- Extracted material -
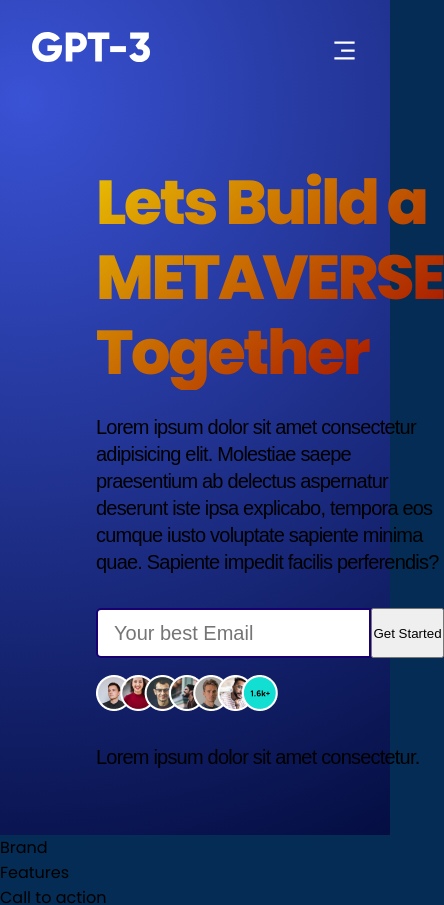
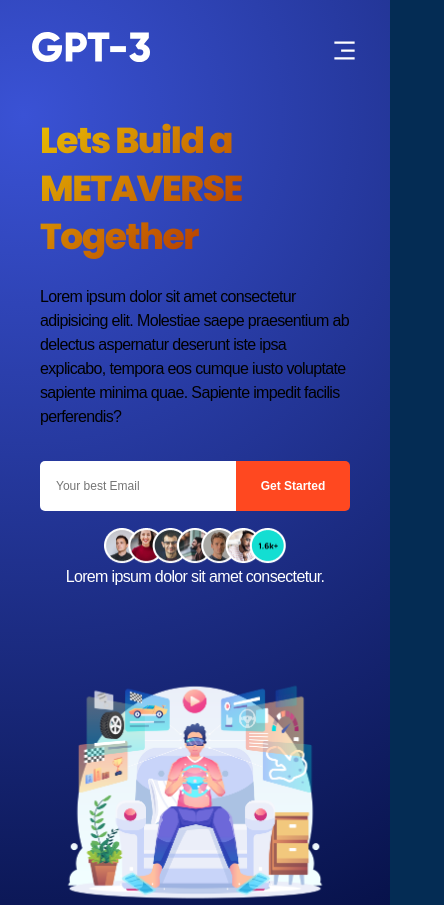
Before and after one commit to Dikendev/landing-page-meta-React, a React (Create React App) app in the folder landing-page-modern/: page / in a window 390 px wide. Shown: the top 905 px of the page, 444 px wide, since content can reach past the window. Built offline with nearby package versions, Linux system fonts and the light colour scheme.

Commit message:
responsive mobile header added

```diff
--- a/landing-page-modern/src/containers/header/Header.jsx
+++ b/landing-page-modern/src/containers/header/Header.jsx
@@ -1,6 +1,6 @@
 import React from 'react';
 import people from '../../assets/people.png';
-// import meta from '../../assets/meta.png';
+import meta from '../../assets/meta.png';
 import './header.css';
 
 function Header() {
@@ -22,9 +22,9 @@
           <p>Lorem ipsum dolor sit amet consectetur.</p>
         </div>
       </div>
-      {/* <div className='header__header-img'>
+      <div className='header__header-image'>
         <img src={meta} alt="AI" />
-      </div> */}
+      </div>
     </div>
   )
 }
--- a/landing-page-modern/src/containers/header/header.css
+++ b/landing-page-modern/src/containers/header/header.css
@@ -31,9 +31,8 @@
 
 .meta__header-content__input {
   width: 100%;
-  margin: 2rem 0 1rem;
+  margin-top: 2rem;
   display: flex;
-
 }
 
 .meta__header-content__input input {
@@ -44,8 +43,115 @@
   font-size: 20px;
   line-height: 27px;
   padding: 0 1rem;
-  outline: none;
   color: #3d3d3d;
   border: 2px solid #180070;
-  border-radius: 5px 0px 0px 5px;
+  border:none;
+  outline: none;
+  border-top-left-radius: 5px;
+  border-bottom-left-radius: 5px;
 }
+
+.meta__header-content__input button {
+  flex: 0.5;
+  width: 100%;
+  min-height: 50px;
+  font-family: Arial, Helvetica, sans-serif;
+  font-weight: bold;
+  font-size: 20px;
+  line-height: 27px;
+  background: #ff4820;
+  border: none;
+  color: #fff;
+  cursor: pointer;
+  outline: none;
+  padding: 0 1rem;
+  border-top-right-radius: 5px;
+  border-bottom-right-radius: 5px;
+}
+
+.meta__header-content_people {
+  width: 100%;
+  display: flex;
+  justify-content: flex-start;
+  align-items: center;
+  margin-top: 1rem;
+}
+
+.meta__header-content_people img {
+  width: 182px;
+  height: 38px;
+}
+
+.meta__header-content_people p {
+  margin: 0 0 0 1rem;
+  text-align: center;
+  font-style: normal;
+
+  font-size: 17px;
+  line-height: 38px;
+  color: #fff;
+}
+
+.header__header-image {
+  display: flex;
+  flex: 1;
+  justify-content: center;
+  align-items: center;
+}
+
+.header__header-image img {
+  width: 100%;
+  height: 100%;
+}
+
+@media screen and (max-width: 1050px) {
+  .meta__header {
+    flex-direction: column;
+  }
+
+  .meta__header-content{
+    margin: 0 0 3rem;
+  }
+
+}
+
+@media screen and (max-width: 650px) {
+  .meta__header h1 {
+    font-size: 50px;
+    line-height:60px
+  }
+  .meta__header P {
+    font-size: 18px;
+    line-height: 24px;
+  }
+  .meta__header-content_people {
+    flex-direction: column;
+  }
+
+  .meta__header-content_people p {
+    font-size: 16px;
+    margin: 0;
+  }
+
+  .meta__header-content__input input,
+  .meta__header-content__input button {
+    font-size: 16px;
+    line-height:24px;
+  }
+}
+
+@media screen and (max-width: 490px) {
+  .meta__header h1 {
+    font-size: 36px;
+    line-height:48px
+  }
+  .meta__header P {
+    font-size: 16px;
+    line-height: 24px;
+  }
+  .meta__header-content__input input,
+  .meta__header-content__input button {
+    font-size: 12px;
+    line-height: 16px;
+  }
+}
--- a/landing-page-modern/src/index.css
+++ b/landing-page-modern/src/index.css
@@ -43,9 +43,14 @@
 }
 
 .section__padding{
-  padding: 4rem 6rem;
+  padding: 1rem 4rem;
 }
 
+@media screen and (max-width: 490px) {
+  .section__padding{
+    padding: 1rem 2.5rem;
+  }
+}
 .section__margin {
   margin: 4rem 6rem;
 }
```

- Goal of the exercise -
Which of the lines in the data contain the string "flex"? Return each one.

- Result of this task -
   display: flex;
+  flex: 0.5;
+  display: flex;
+  justify-content: flex-start;
+  display: flex;
+  flex: 1;
+    flex-direction: column;
+    flex-direction: column;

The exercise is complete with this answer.